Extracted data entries
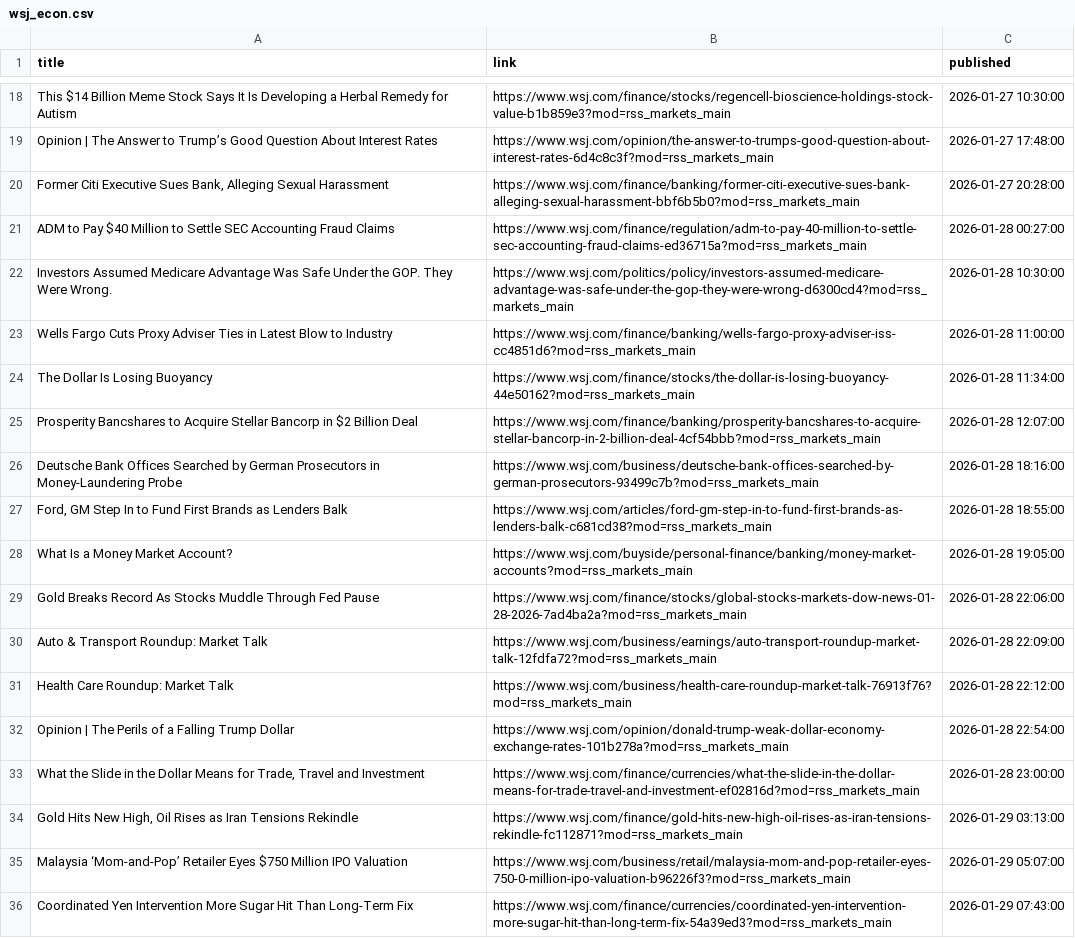
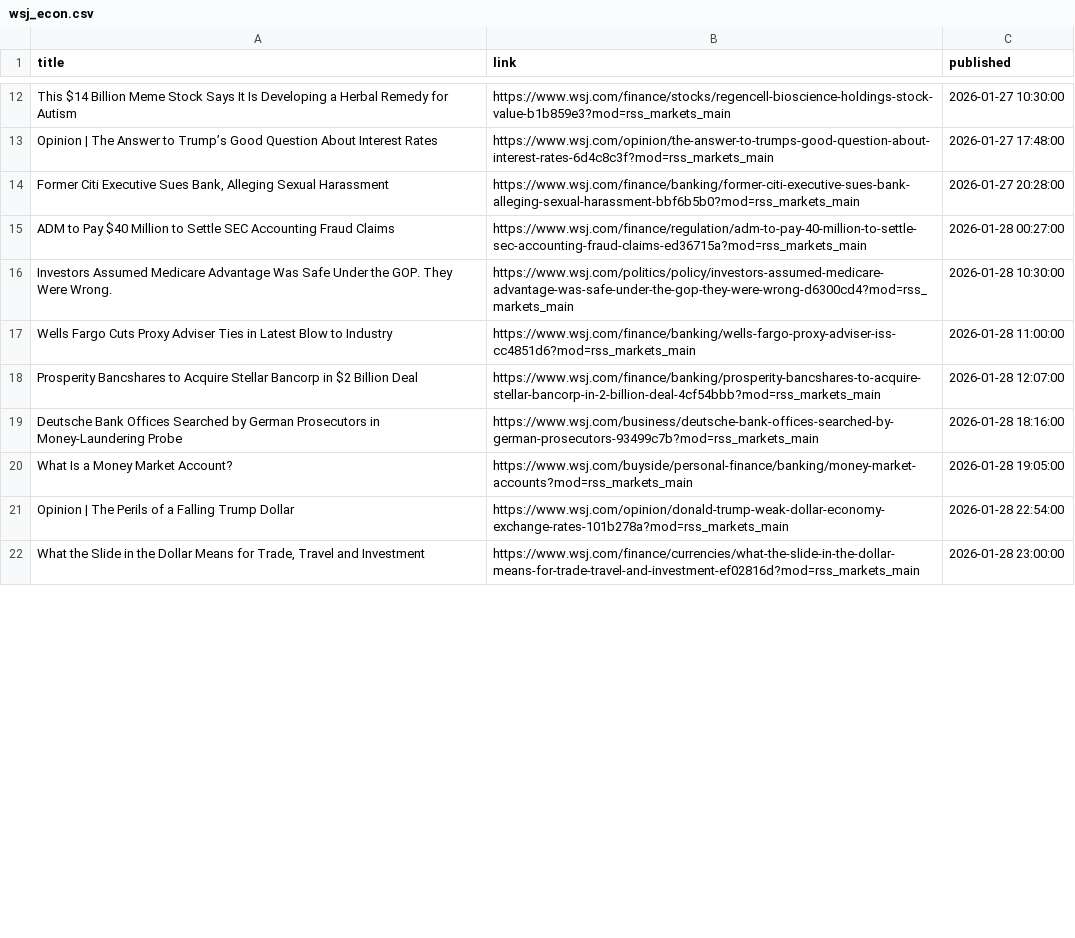
Before and after one commit to Roadlion/MIMIR, a CSV file: data/raw/wsj_econ.csv, drawn as a sheet; only a part is shown, gaps mark what is left out; the diff covers the shown part only.

```diff
--- a/data/raw/wsj_econ.csv
+++ b/data/raw/wsj_econ.csv
@@ -23,14 +17,6 @@ Investors Assumed Medicare Advantage Was Safe Under the GOP. They Were Wrong.,ht
 Wells Fargo Cuts Proxy Adviser Ties in Latest Blow to Industry,https://www.wsj.com/finance/banking/wells-fargo-proxy-adviser-iss-cc4851d6?mod=rss_markets_main,2026-01-28 11:00:00
-The Dollar Is Losing Buoyancy,https://www.wsj.com/finance/stocks/the-dollar-is-losing-buoyancy-44e50162?mod=rss_markets_main,2026-01-28 11:34:00
 Prosperity Bancshares to Acquire Stellar Bancorp in $2 Billion Deal,https://www.wsj.com/finance/banking/prosperity-bancshares-to-acquire-stellar-bancorp-in-2-billion-deal-4cf54bbb?mod=rss_markets_main,2026-01-28 12:07:00
 Deutsche Bank Offices Searched by German Prosecutors in Money-Laundering Probe,https://www.wsj.com/business/deutsche-bank-offices-searched-by-german-prosecutors-93499c7b?mod=rss_markets_main,2026-01-28 18:16:00
-"Ford, GM Step In to Fund First Brands as Lenders Balk",https://www.wsj.com/articles/ford-gm-step-in-to-fund-first-brands-as-lenders-balk-c681cd38?mod=rss_markets_main,2026-01-28 18:55:00
 What Is a Money Market Account?,https://www.wsj.com/buyside/personal-finance/banking/money-market-accounts?mod=rss_markets_main,2026-01-28 19:05:00
-Gold Breaks Record As Stocks Muddle Through Fed Pause,https://www.wsj.com/finance/stocks/global-stocks-markets-dow-news-01-28-2026-7ad4ba2a?mod=rss_markets_main,2026-01-28 22:06:00
-Auto & Transport Roundup: Market Talk,https://www.wsj.com/business/earnings/auto-transport-roundup-market-talk-12fdfa72?mod=rss_markets_main,2026-01-28 22:09:00
-Health Care Roundup: Market Talk,https://www.wsj.com/business/health-care-roundup-market-talk-76913f76?mod=rss_markets_main,2026-01-28 22:12:00
 Opinion | The Perils of a Falling Trump Dollar,https://www.wsj.com/opinion/donald-trump-weak-dollar-economy-exchange-rates-101b278a?mod=rss_markets_main,2026-01-28 22:54:00
 "What the Slide in the Dollar Means for Trade, Travel and Investment",https://www.wsj.com/finance/currencies/what-the-slide-in-the-dollar-means-for-trade-travel-and-investment-ef02816d?mod=rss_markets_main,2026-01-28 23:00:00
-"Gold Hits New High, Oil Rises as Iran Tensions Rekindle",https://www.wsj.com/finance/gold-hits-new-high-oil-rises-as-iran-tensions-rekindle-fc112871?mod=rss_markets_main,2026-01-29 03:13:00
-Malaysia ‘Mom-and-Pop’ Retailer Eyes $750 Million IPO Valuation,https://www.wsj.com/business/retail/malaysia-mom-and-pop-retailer-eyes-750-0-million-ipo-valuation-b96226f3?mod=rss_markets_main,2026-01-29 05:07:00
-Coordinated Yen Intervention More Sugar Hit Than Long-Term Fix,https://www.wsj.com/finance/currencies/coordinated-yen-intervention-more-sugar-hit-than-long-term-fix-54a39ed3?mod=rss_markets_main,2026-01-29 07:43:00
```
Also changed, not shown: 22 added rows, 14 removed rows, 2 moved rows and 1 edited cell elsewhere in this file, data/processed/merged_analyzed_news.csv, data/raw/bangkokpost_business.csv, 18 other files.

Exercise ▸
All of the records above are to be printed exactly, with every picture omitted.

Solution to this task ▸
Before and after one commit to Roadlion/MIMIR, a CSV file: data/raw/wsj_econ.csv, drawn as a sheet; only a part is shown, gaps mark what is left out; the diff covers the shown part only.

```diff
--- a/data/raw/wsj_econ.csv
+++ b/data/raw/wsj_econ.csv
@@ -23,14 +17,6 @@ Investors Assumed Medicare Advantage Was Safe Under the GOP. They Were Wrong.,ht
 Wells Fargo Cuts Proxy Adviser Ties in Latest Blow to Industry,https://www.wsj.com/finance/banking/wells-fargo-proxy-adviser-iss-cc4851d6?mod=rss_markets_main,2026-01-28 11:00:00
-The Dollar Is Losing Buoyancy,https://www.wsj.com/finance/stocks/the-dollar-is-losing-buoyancy-44e50162?mod=rss_markets_main,2026-01-28 11:34:00
 Prosperity Bancshares to Acquire Stellar Bancorp in $2 Billion Deal,https://www.wsj.com/finance/banking/prosperity-bancshares-to-acquire-stellar-bancorp-in-2-billion-deal-4cf54bbb?mod=rss_markets_main,2026-01-28 12:07:00
 Deutsche Bank Offices Searched by German Prosecutors in Money-Laundering Probe,https://www.wsj.com/business/deutsche-bank-offices-searched-by-german-prosecutors-93499c7b?mod=rss_markets_main,2026-01-28 18:16:00
-"Ford, GM Step In to Fund First Brands as Lenders Balk",https://www.wsj.com/articles/ford-gm-step-in-to-fund-first-brands-as-lenders-balk-c681cd38?mod=rss_markets_main,2026-01-28 18:55:00
 What Is a Money Market Account?,https://www.wsj.com/buyside/personal-finance/banking/money-market-accounts?mod=rss_markets_main,2026-01-28 19:05:00
-Gold Breaks Record As Stocks Muddle Through Fed Pause,https://www.wsj.com/finance/stocks/global-stocks-markets-dow-news-01-28-2026-7ad4ba2a?mod=rss_markets_main,2026-01-28 22:06:00
-Auto & Transport Roundup: Market Talk,https://www.wsj.com/business/earnings/auto-transport-roundup-market-talk-12fdfa72?mod=rss_markets_main,2026-01-28 22:09:00
-Health Care Roundup: Market Talk,https://www.wsj.com/business/health-care-roundup-market-talk-76913f76?mod=rss_markets_main,2026-01-28 22:12:00
 Opinion | The Perils of a Falling Trump Dollar,https://www.wsj.com/opinion/donald-trump-weak-dollar-economy-exchange-rates-101b278a?mod=rss_markets_main,2026-01-28 22:54:00
 "What the Slide in the Dollar Means for Trade, Travel and Investment",https://www.wsj.com/finance/currencies/what-the-slide-in-the-dollar-means-for-trade-travel-and-investment-ef02816d?mod=rss_markets_main,2026-01-28 23:00:00
-"Gold Hits New High, Oil Rises as Iran Tensions Rekindle",https://www.wsj.com/finance/gold-hits-new-high-oil-rises-as-iran-tensions-rekindle-fc112871?mod=rss_markets_main,2026-01-29 03:13:00
-Malaysia ‘Mom-and-Pop’ Retailer Eyes $750 Million IPO Valuation,https://www.wsj.com/business/retail/malaysia-mom-and-pop-retailer-eyes-750-0-million-ipo-valuation-b96226f3?mod=rss_markets_main,2026-01-29 05:07:00
-Coordinated Yen Intervention More Sugar Hit Than Long-Term Fix,https://www.wsj.com/finance/currencies/coordinated-yen-intervention-more-sugar-hit-than-long-term-fix-54a39ed3?mod=rss_markets_main,2026-01-29 07:43:00
```
Also changed, not shown: 22 added rows, 14 removed rows, 2 moved rows and 1 edited cell elsewhere in this file, data/processed/merged_analyzed_news.csv, data/raw/bangkokpost_business.csv, 18 other files.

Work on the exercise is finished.